I placed 5th overall (after starting the sprint a bit early in the headwind and having the glory boys roll me), which in this race was a podium spot and some prize money to boot. Sponsor doubles our prize monies, so I asked it be donated to the Multiple Sclerosis Societies' fund raising ride to the 'Gong, being ridden by a couple of club members next weekend.
Special thanks to Stan, who rode a strong last couple of laps to give me a break before the finale. Onya mate!
Race Day Stats:CTL: 94
TSB: 0 recovery week - thanks coach ;)
MMAS A Grade Scratch Crit (5th place or so?):
Avg Power: 295 Watts
Norm Power: 338 Watts
NZAP: 320 Watts (8% coast time)

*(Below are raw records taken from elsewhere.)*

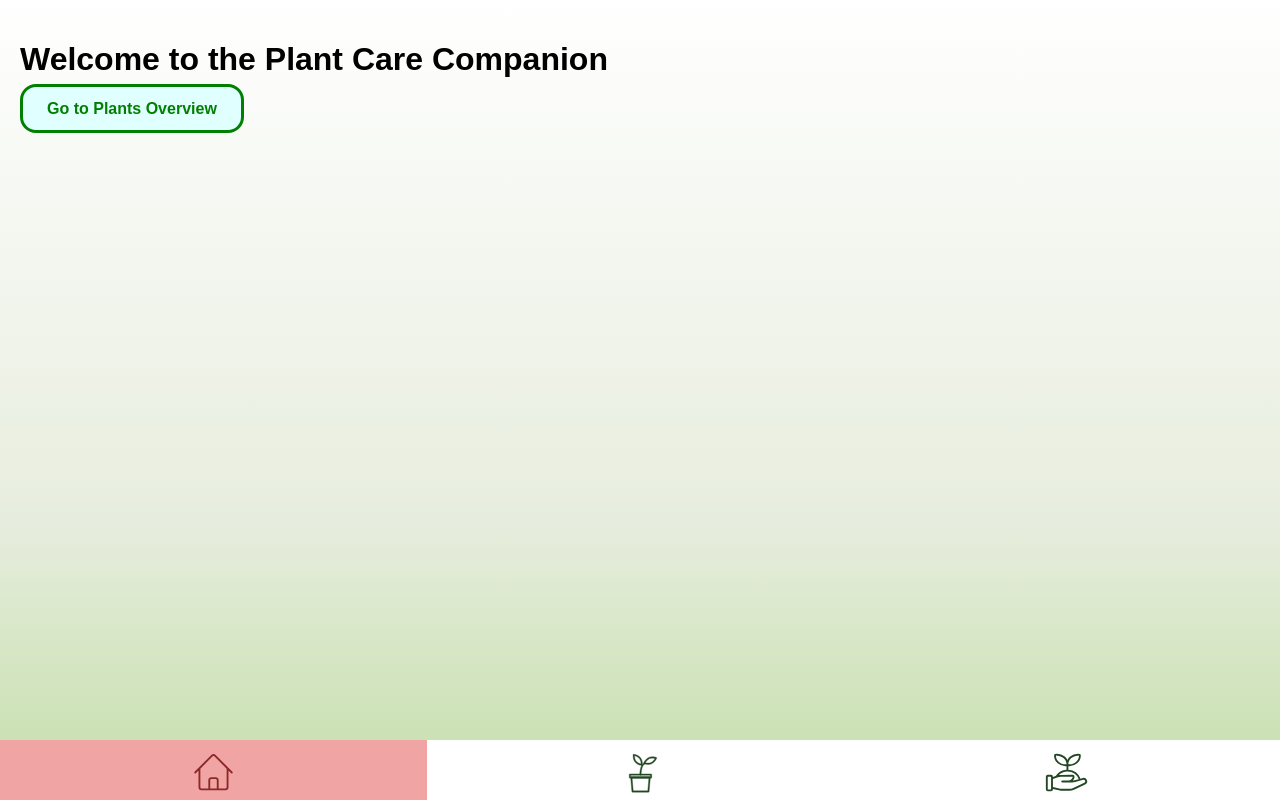
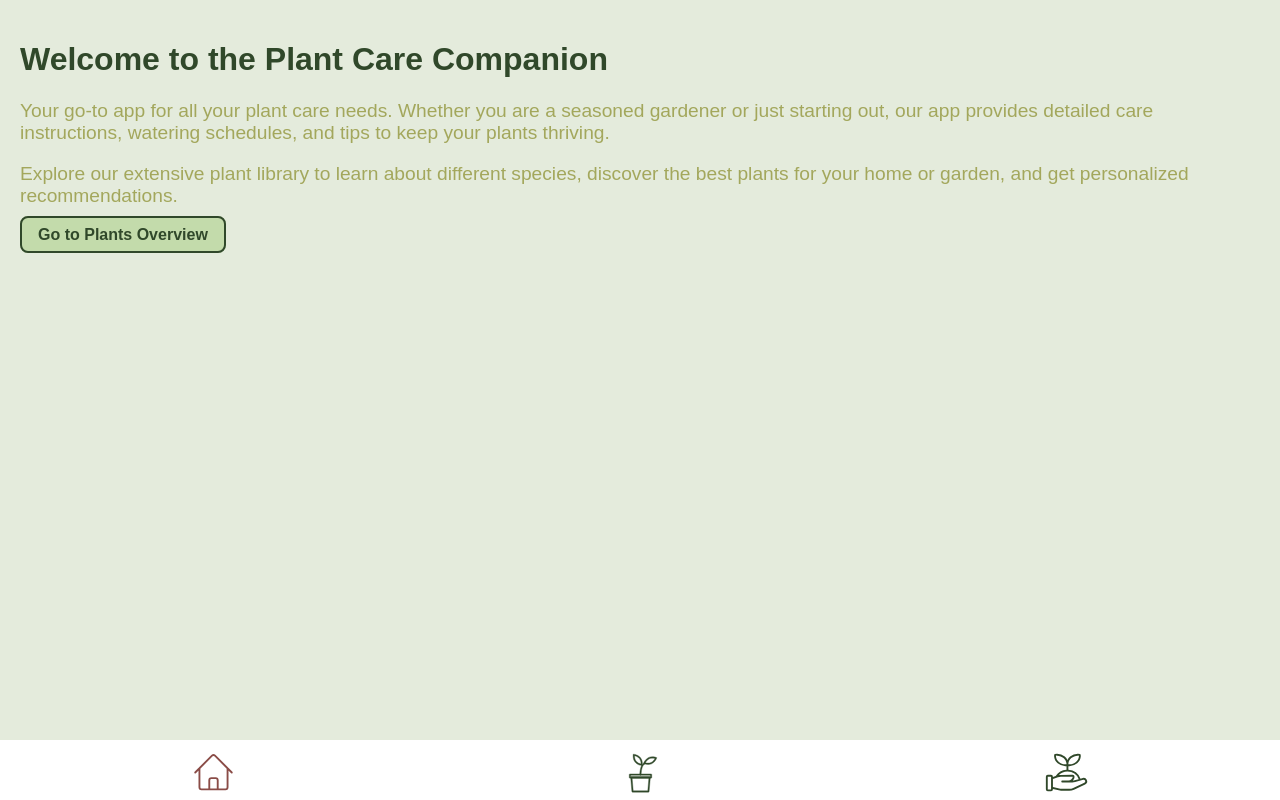
Before and after one commit to MarenOelixtown/plant-care-app, a Next.js app: page / in a window 1280 px wide. Built offline with nearby package versions, Linux system fonts and the light colour scheme.

Commit message:
add styling

```diff
--- a/pages/index.js
+++ b/pages/index.js
@@ -6,20 +6,42 @@ const StyledDiv = styled.div`
 `;
 
 const StyledLink = styled(Link)`
-  top: 50px;
-  right: 50px;
-  border: 3px solid green;
-  background-color: lightcyan;
-  padding: 0.8rem 1.5rem;
-  border-radius: 1rem;
-  color: green;
   text-decoration: none;
+  margin-top: 2rem;
+  background-color: #c3dbab;
+  color: #30482a;
+  border: 2px solid #30482a;
+  border-radius: 0.5rem;
+  padding: 0.5rem 1rem;
+  font-size: 1rem;
   font-weight: bold;
+  cursor: pointer;
+
+  &:hover {
+    background-color: #a3a75c;
+  }
 `;
+
+const StyledParagraph = styled.p`
+  margin-top: 1rem;
+  font-size: 1.2rem;
+  color: var(--dark-yellowish);
+`;
+
 export default function HomePage() {
   return (
     <StyledDiv>
       <h1>Welcome to the Plant Care Companion</h1>
+      <StyledParagraph>
+        Your go-to app for all your plant care needs. Whether you are a seasoned
+        gardener or just starting out, our app provides detailed care
+        instructions, watering schedules, and tips to keep your plants thriving.
+      </StyledParagraph>
+      <StyledParagraph>
+        Explore our extensive plant library to learn about different species,
+        discover the best plants for your home or garden, and get personalized
+        recommendations.
+      </StyledParagraph>
       <StyledLink href="/overview">Go to Plants Overview</StyledLink>
     </StyledDiv>
   );
--- a/styles.js
+++ b/styles.js
@@ -1,23 +1,36 @@
 import { createGlobalStyle } from "styled-components";
 
 export default createGlobalStyle`
+  /* Box sizing rules */
   *,
   *::before,
   *::after {
     box-sizing: border-box;
   }
+
+  /* Root variables */
   :root {
-  --primary-color: #224722;
-  --secondary-stroke-color: #8d2828;
-  --secondary-bg-color: #f1a4a4;
-}
+    --lightest-green: #e4ebdc;
+    --primary-color: #30482a; //dark green
+    --light-yellow: #c6be80;
+    --light-green: #c3dbab; //light green
+    --dark-yellowish: #a3a75c;
+    --secondary-stroke-color: #8a4c47;  //maroon
+    --dark-grey: #a3aca4;
+    --light-grey: #bbc4bc;
+    --light-pink: #dea2a4;
+  }
+
+  /* Global styles */
   body {
     margin: 0;
     font-family: sans-serif;
-    background: linear-gradient(0deg, rgba(196,222,169,1) 0%, rgba(231,237,222,1) 35%, rgba(255,255,255,1) 100%);
+    background:  var(--lightest-green);
     min-height: 100vh;
+    color: var(--primary-color);
+  }
 
-  }
+  /* Main element styles */
   main {
     padding-bottom: 4rem;
   }
```
Also changed, not shown: components/NavigationBar.js (+4 -4 lines).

All in Handicap Crit (5th place - podium):
Avg Power: 310 Watts
Norm Power: 338 Watts
NZAP: 328 Watts (5% coast time)
Normalised & Average Power
Note how Normalised Power was exactly the same for both races, yet Race #1 had an Average Power 15 Watts less than race #2. This is a perfect example of how comparing Normalised and Average Powers is a great means by which to assess the physical demands of two quite different race types.
Normalised Power takes into account the highly variable nature of power output and is a clever means to provide an estimate of what average power you could have attained had you ridden the same course at a steady pace (rather than the surge then coasting style of riding common in a crit or road race). It also enables you to sensibly compare the physical demands of quite different rides/races.
So what this is telling me is that I rode both 30 minutes races with a Normalised Power of 328 Watts but my average power in Race #1 was less as the nature of the race involved much more coasting (after surges and attacks) than Race #2 which was a smoother effort. So it looks like I put in a pretty good effort in both races!
A more detailed explanation of Normalised Power can be found here.
All up, another successful day's racing and power numbers are looking good (especially average power numbers which are up near all time highs).
Always nice to get some prize money too!
This coming week I do a performance test - a 16km TT. Hoping to set another power PB. Wish me luck....